ASSIGNMENT: For each line of the data below that includes the string "demos", count one, and answer with the sum only.

Detected change data
'''

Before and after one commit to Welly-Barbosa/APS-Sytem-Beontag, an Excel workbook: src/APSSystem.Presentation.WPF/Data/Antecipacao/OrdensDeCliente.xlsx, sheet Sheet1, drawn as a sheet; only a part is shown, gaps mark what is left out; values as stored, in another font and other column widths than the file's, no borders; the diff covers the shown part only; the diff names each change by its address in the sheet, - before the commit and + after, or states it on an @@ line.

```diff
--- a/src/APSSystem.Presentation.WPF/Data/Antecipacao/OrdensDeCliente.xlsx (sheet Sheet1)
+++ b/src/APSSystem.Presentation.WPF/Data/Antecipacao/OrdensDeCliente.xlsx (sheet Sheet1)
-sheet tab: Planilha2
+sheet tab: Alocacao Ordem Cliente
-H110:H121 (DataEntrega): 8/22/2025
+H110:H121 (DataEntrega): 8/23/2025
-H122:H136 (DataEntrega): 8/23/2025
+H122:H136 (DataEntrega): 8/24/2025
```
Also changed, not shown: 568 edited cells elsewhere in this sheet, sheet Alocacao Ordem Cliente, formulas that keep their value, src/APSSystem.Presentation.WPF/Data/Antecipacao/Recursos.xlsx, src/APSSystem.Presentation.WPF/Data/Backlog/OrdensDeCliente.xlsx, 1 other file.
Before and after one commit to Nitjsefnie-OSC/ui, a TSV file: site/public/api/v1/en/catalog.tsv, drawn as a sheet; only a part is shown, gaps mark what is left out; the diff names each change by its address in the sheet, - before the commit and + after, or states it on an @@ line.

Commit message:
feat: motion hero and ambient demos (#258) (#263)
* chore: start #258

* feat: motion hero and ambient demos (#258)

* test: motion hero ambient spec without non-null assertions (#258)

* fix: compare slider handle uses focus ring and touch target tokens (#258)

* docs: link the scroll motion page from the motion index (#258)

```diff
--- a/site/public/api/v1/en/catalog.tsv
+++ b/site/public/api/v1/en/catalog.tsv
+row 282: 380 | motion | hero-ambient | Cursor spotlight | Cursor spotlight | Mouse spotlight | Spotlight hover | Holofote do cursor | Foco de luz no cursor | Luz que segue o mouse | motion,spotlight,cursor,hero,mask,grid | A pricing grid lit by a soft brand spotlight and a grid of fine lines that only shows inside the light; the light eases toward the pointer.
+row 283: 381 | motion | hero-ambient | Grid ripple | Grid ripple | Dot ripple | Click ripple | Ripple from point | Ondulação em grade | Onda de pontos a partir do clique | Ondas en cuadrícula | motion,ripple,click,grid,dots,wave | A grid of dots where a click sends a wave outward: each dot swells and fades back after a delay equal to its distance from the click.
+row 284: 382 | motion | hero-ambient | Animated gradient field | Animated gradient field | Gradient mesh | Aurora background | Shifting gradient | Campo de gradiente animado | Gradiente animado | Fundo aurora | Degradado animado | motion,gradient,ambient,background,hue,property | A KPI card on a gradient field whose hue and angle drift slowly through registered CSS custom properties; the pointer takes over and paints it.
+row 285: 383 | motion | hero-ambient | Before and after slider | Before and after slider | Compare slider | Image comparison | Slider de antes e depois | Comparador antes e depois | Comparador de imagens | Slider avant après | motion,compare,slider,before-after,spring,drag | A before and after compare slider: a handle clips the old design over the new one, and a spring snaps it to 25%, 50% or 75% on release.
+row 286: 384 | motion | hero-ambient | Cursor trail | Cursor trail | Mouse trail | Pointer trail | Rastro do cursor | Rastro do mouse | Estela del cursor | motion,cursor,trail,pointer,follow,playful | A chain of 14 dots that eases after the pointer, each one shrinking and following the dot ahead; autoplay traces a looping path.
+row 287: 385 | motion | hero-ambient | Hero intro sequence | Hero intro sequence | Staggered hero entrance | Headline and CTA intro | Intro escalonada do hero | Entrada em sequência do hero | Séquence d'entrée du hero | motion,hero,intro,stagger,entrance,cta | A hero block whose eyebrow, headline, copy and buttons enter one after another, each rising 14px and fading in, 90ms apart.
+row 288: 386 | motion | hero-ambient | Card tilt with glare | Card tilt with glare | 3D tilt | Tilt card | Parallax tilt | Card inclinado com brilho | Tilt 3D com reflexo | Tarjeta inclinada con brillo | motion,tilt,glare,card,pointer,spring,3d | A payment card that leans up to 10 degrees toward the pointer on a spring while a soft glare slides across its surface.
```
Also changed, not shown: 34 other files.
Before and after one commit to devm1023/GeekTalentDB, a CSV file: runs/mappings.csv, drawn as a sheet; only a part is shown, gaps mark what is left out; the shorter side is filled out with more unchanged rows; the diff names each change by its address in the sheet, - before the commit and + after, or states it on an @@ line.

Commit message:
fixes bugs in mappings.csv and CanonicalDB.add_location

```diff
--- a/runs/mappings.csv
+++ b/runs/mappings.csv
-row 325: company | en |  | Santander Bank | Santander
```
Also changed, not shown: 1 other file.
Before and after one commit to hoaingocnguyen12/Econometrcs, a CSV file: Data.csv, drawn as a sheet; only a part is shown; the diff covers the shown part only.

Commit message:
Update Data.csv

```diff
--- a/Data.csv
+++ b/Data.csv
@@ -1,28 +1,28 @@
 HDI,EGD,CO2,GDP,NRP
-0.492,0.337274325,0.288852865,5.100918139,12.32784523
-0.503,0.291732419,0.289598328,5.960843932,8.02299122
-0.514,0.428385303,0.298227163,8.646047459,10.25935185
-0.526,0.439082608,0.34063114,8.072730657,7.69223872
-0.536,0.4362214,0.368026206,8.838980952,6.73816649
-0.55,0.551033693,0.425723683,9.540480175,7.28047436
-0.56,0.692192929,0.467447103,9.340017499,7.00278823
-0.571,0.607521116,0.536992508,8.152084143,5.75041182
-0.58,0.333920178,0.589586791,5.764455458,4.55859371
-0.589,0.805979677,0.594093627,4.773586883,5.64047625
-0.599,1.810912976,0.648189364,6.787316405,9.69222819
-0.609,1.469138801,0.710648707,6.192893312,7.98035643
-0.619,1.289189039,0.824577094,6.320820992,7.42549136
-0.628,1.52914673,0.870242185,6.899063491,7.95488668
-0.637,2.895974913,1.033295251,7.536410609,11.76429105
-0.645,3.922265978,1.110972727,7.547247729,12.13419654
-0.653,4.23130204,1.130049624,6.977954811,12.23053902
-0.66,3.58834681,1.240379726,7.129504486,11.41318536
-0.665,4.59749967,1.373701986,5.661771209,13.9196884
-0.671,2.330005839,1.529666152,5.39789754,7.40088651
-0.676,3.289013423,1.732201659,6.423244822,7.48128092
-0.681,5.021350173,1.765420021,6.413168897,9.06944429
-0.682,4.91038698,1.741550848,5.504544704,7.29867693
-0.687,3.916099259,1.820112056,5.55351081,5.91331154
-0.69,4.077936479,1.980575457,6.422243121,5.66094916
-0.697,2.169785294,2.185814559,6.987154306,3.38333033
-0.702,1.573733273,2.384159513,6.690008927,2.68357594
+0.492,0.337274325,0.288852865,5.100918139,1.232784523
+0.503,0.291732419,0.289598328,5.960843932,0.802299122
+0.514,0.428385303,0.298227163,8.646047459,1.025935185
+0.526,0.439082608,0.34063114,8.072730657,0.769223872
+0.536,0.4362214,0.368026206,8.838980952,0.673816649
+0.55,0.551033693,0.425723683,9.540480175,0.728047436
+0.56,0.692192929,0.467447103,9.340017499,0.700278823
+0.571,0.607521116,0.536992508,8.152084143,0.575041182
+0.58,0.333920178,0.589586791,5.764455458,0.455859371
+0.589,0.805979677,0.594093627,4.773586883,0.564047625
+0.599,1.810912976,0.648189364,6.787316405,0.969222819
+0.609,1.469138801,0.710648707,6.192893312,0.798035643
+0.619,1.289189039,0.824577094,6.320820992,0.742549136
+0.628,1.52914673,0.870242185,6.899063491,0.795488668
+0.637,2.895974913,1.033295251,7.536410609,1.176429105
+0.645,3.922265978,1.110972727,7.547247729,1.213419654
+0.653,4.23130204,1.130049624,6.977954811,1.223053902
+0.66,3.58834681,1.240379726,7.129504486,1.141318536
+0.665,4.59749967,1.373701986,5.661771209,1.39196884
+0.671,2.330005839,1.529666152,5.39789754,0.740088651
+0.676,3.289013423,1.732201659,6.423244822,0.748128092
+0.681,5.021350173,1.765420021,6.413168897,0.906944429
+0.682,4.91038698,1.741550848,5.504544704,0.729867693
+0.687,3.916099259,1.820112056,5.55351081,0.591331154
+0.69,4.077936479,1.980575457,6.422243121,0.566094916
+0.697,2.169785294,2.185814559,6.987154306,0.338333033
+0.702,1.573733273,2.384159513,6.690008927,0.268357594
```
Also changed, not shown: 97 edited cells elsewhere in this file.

'''

REPLY: 2